Could you give back the whole listing exactly as written?

——————

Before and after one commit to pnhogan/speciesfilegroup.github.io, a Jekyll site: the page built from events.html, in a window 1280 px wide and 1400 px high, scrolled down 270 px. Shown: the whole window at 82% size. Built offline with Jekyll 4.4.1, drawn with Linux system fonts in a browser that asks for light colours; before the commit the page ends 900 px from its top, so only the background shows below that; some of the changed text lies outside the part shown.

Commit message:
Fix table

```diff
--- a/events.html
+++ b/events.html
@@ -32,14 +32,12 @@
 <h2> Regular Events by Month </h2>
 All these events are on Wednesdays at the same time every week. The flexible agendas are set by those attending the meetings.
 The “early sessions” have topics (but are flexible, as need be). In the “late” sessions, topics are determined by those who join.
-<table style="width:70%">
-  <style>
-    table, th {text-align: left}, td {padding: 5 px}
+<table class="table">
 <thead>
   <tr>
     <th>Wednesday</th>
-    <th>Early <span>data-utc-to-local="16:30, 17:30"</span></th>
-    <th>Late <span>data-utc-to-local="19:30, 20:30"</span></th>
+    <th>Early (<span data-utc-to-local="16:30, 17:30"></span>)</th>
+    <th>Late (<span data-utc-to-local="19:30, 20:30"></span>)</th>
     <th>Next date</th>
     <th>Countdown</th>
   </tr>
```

——————

= Solution to this task =
Before and after one commit to pnhogan/speciesfilegroup.github.io, a Jekyll site: the page built from events.html, in a window 1280 px wide and 1400 px high, scrolled down 270 px. Shown: the whole window at 82% size. Built offline with Jekyll 4.4.1, drawn with Linux system fonts in a browser that asks for light colours; before the commit the page ends 900 px from its top, so only the background shows below that; some of the changed text lies outside the part shown.

Commit message:
Fix table

```diff
--- a/events.html
+++ b/events.html
@@ -32,14 +32,12 @@
 <h2> Regular Events by Month </h2>
 All these events are on Wednesdays at the same time every week. The flexible agendas are set by those attending the meetings.
 The “early sessions” have topics (but are flexible, as need be). In the “late” sessions, topics are determined by those who join.
-<table style="width:70%">
-  <style>
-    table, th {text-align: left}, td {padding: 5 px}
+<table class="table">
 <thead>
   <tr>
     <th>Wednesday</th>
-    <th>Early <span>data-utc-to-local="16:30, 17:30"</span></th>
-    <th>Late <span>data-utc-to-local="19:30, 20:30"</span></th>
+    <th>Early (<span data-utc-to-local="16:30, 17:30"></span>)</th>
+    <th>Late (<span data-utc-to-local="19:30, 20:30"></span>)</th>
     <th>Next date</th>
     <th>Countdown</th>
   </tr>
```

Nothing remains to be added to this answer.